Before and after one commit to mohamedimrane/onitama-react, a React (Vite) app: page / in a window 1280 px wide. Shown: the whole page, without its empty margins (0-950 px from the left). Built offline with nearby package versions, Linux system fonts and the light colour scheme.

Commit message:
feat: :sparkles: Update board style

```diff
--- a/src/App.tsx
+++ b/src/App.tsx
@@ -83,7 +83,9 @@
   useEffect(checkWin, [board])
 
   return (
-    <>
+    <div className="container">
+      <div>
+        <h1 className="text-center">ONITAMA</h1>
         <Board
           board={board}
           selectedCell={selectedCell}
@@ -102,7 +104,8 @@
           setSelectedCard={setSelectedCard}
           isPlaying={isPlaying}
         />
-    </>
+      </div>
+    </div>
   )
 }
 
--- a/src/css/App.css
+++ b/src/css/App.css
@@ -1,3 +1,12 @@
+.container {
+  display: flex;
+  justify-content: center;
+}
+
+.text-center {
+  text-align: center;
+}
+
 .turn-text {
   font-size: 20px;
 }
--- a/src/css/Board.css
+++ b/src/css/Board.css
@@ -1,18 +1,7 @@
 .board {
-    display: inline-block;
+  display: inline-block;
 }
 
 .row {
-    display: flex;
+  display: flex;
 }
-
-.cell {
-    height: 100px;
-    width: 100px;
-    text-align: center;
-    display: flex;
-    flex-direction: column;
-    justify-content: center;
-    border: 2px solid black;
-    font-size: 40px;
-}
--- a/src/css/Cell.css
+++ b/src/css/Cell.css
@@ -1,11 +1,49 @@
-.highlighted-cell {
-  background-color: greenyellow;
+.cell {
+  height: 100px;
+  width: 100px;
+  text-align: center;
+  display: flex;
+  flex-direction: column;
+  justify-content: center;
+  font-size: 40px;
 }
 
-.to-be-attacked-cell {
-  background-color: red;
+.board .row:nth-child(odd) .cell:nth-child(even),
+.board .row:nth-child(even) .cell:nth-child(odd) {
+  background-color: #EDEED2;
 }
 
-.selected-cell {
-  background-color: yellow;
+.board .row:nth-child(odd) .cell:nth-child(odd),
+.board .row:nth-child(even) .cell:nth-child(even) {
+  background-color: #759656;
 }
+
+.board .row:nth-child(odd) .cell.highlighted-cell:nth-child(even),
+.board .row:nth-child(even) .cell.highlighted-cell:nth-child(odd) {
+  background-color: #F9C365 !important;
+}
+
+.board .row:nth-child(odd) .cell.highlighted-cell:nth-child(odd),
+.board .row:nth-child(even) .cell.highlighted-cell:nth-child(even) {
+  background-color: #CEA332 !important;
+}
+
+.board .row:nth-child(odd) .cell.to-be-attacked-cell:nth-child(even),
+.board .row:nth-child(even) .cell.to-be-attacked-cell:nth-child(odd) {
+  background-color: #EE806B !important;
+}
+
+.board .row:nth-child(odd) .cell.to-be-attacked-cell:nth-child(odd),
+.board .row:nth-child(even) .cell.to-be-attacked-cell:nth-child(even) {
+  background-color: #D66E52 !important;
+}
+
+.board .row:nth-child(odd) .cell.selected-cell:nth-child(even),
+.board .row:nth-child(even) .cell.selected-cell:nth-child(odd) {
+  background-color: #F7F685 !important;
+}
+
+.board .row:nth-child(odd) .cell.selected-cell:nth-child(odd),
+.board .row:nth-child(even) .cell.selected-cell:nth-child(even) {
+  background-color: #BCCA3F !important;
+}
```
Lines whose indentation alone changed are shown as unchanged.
※
Write the data out again in full. Match it word for word.

◆ OUTPUT OF THE EXERCISE
Before and after one commit to mohamedimrane/onitama-react, a React (Vite) app: page / in a window 1280 px wide. Shown: the whole page, without its empty margins (0-950 px from the left). Built offline with nearby package versions, Linux system fonts and the light colour scheme.

Commit message:
feat: :sparkles: Update board style

```diff
--- a/src/App.tsx
+++ b/src/App.tsx
@@ -83,7 +83,9 @@
   useEffect(checkWin, [board])
 
   return (
-    <>
+    <div className="container">
+      <div>
+        <h1 className="text-center">ONITAMA</h1>
         <Board
           board={board}
           selectedCell={selectedCell}
@@ -102,7 +104,8 @@
           setSelectedCard={setSelectedCard}
           isPlaying={isPlaying}
         />
-    </>
+      </div>
+    </div>
   )
 }
 
--- a/src/css/App.css
+++ b/src/css/App.css
@@ -1,3 +1,12 @@
+.container {
+  display: flex;
+  justify-content: center;
+}
+
+.text-center {
+  text-align: center;
+}
+
 .turn-text {
   font-size: 20px;
 }
--- a/src/css/Board.css
+++ b/src/css/Board.css
@@ -1,18 +1,7 @@
 .board {
-    display: inline-block;
+  display: inline-block;
 }
 
 .row {
-    display: flex;
+  display: flex;
 }
-
-.cell {
-    height: 100px;
-    width: 100px;
-    text-align: center;
-    display: flex;
-    flex-direction: column;
-    justify-content: center;
-    border: 2px solid black;
-    font-size: 40px;
-}
--- a/src/css/Cell.css
+++ b/src/css/Cell.css
@@ -1,11 +1,49 @@
-.highlighted-cell {
-  background-color: greenyellow;
+.cell {
+  height: 100px;
+  width: 100px;
+  text-align: center;
+  display: flex;
+  flex-direction: column;
+  justify-content: center;
+  font-size: 40px;
 }
 
-.to-be-attacked-cell {
-  background-color: red;
+.board .row:nth-child(odd) .cell:nth-child(even),
+.board .row:nth-child(even) .cell:nth-child(odd) {
+  background-color: #EDEED2;
 }
 
-.selected-cell {
-  background-color: yellow;
+.board .row:nth-child(odd) .cell:nth-child(odd),
+.board .row:nth-child(even) .cell:nth-child(even) {
+  background-color: #759656;
 }
+
+.board .row:nth-child(odd) .cell.highlighted-cell:nth-child(even),
+.board .row:nth-child(even) .cell.highlighted-cell:nth-child(odd) {
+  background-color: #F9C365 !important;
+}
+
+.board .row:nth-child(odd) .cell.highlighted-cell:nth-child(odd),
+.board .row:nth-child(even) .cell.highlighted-cell:nth-child(even) {
+  background-color: #CEA332 !important;
+}
+
+.board .row:nth-child(odd) .cell.to-be-attacked-cell:nth-child(even),
+.board .row:nth-child(even) .cell.to-be-attacked-cell:nth-child(odd) {
+  background-color: #EE806B !important;
+}
+
+.board .row:nth-child(odd) .cell.to-be-attacked-cell:nth-child(odd),
+.board .row:nth-child(even) .cell.to-be-attacked-cell:nth-child(even) {
+  background-color: #D66E52 !important;
+}
+
+.board .row:nth-child(odd) .cell.selected-cell:nth-child(even),
+.board .row:nth-child(even) .cell.selected-cell:nth-child(odd) {
+  background-color: #F7F685 !important;
+}
+
+.board .row:nth-child(odd) .cell.selected-cell:nth-child(odd),
+.board .row:nth-child(even) .cell.selected-cell:nth-child(even) {
+  background-color: #BCCA3F !important;
+}
```
Lines whose indentation alone changed are shown as unchanged.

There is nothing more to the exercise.